Problem statement -> From the first line to the last, restate the material word for word; pictures stay out.

Data shown ->
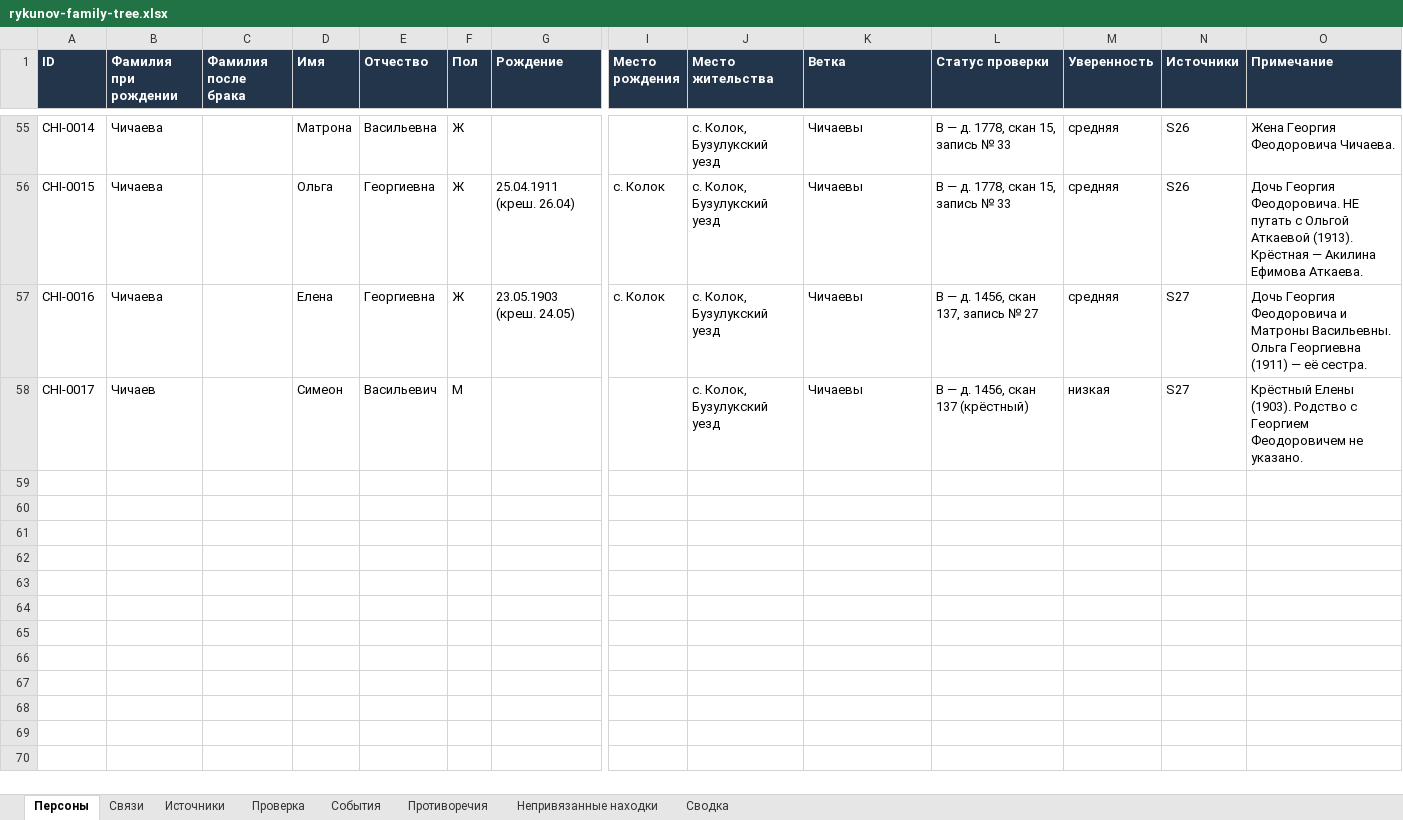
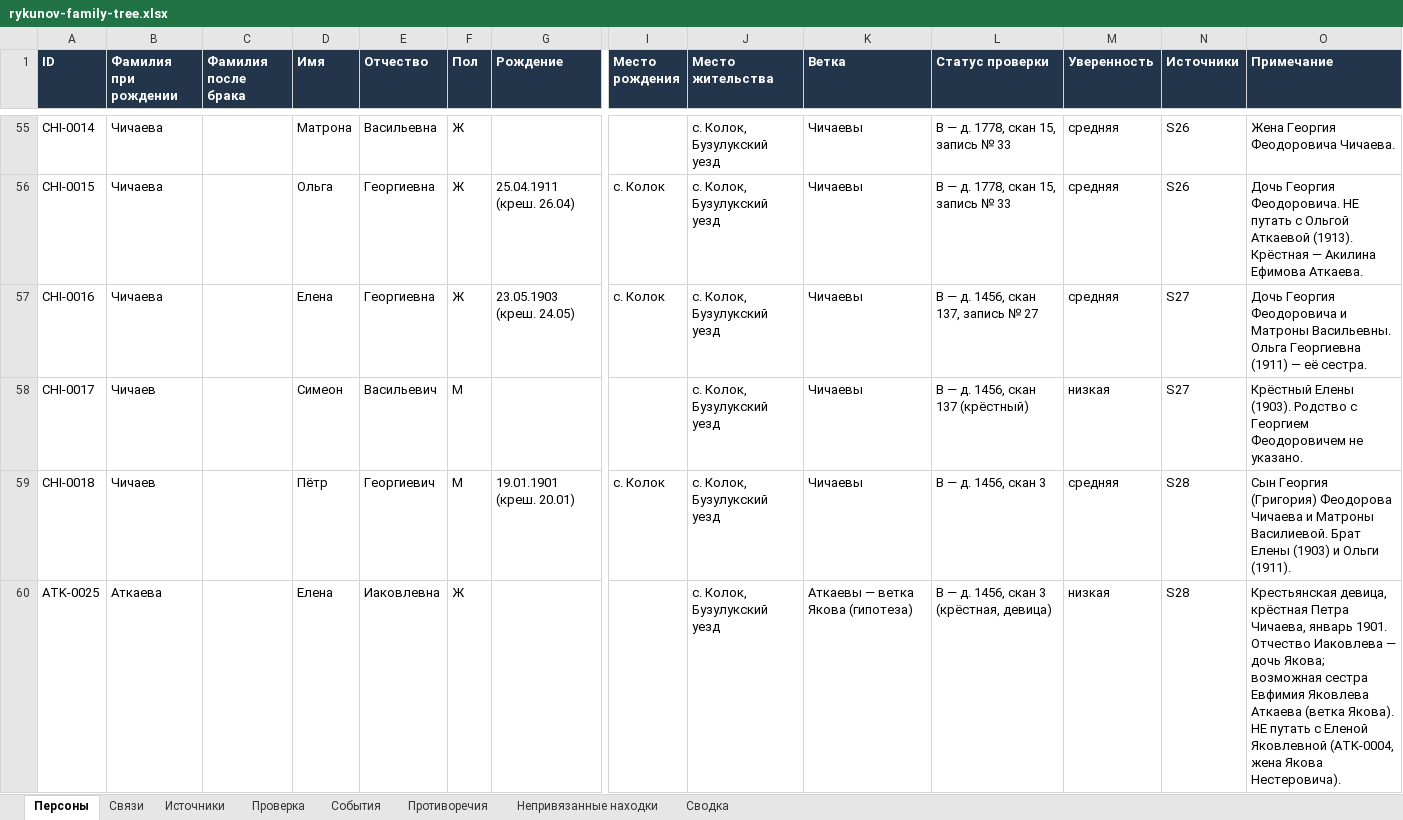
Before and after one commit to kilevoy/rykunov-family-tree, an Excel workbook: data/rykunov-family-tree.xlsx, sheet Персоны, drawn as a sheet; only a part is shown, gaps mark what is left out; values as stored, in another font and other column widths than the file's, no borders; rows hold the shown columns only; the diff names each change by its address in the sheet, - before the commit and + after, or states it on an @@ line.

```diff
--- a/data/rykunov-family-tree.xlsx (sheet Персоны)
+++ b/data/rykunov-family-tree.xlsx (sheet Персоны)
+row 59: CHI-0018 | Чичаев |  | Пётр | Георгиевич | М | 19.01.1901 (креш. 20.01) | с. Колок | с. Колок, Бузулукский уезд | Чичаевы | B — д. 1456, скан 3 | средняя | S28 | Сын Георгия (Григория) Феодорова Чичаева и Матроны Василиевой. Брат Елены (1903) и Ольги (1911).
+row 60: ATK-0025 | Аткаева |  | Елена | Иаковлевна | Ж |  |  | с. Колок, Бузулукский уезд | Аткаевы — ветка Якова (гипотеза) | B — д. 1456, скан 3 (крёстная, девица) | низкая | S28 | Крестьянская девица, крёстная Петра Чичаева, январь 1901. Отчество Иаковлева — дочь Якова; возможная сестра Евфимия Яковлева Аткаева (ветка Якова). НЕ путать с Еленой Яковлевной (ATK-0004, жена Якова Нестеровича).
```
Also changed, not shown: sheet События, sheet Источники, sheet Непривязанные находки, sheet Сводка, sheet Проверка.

Result of the exercise ->
Before and after one commit to kilevoy/rykunov-family-tree, an Excel workbook: data/rykunov-family-tree.xlsx, sheet Персоны, drawn as a sheet; only a part is shown, gaps mark what is left out; values as stored, in another font and other column widths than the file's, no borders; rows hold the shown columns only; the diff names each change by its address in the sheet, - before the commit and + after, or states it on an @@ line.

```diff
--- a/data/rykunov-family-tree.xlsx (sheet Персоны)
+++ b/data/rykunov-family-tree.xlsx (sheet Персоны)
+row 59: CHI-0018 | Чичаев |  | Пётр | Георгиевич | М | 19.01.1901 (креш. 20.01) | с. Колок | с. Колок, Бузулукский уезд | Чичаевы | B — д. 1456, скан 3 | средняя | S28 | Сын Георгия (Григория) Феодорова Чичаева и Матроны Василиевой. Брат Елены (1903) и Ольги (1911).
+row 60: ATK-0025 | Аткаева |  | Елена | Иаковлевна | Ж |  |  | с. Колок, Бузулукский уезд | Аткаевы — ветка Якова (гипотеза) | B — д. 1456, скан 3 (крёстная, девица) | низкая | S28 | Крестьянская девица, крёстная Петра Чичаева, январь 1901. Отчество Иаковлева — дочь Якова; возможная сестра Евфимия Яковлева Аткаева (ветка Якова). НЕ путать с Еленой Яковлевной (ATK-0004, жена Якова Нестеровича).
```
Also changed, not shown: sheet События, sheet Источники, sheet Непривязанные находки, sheet Сводка, sheet Проверка.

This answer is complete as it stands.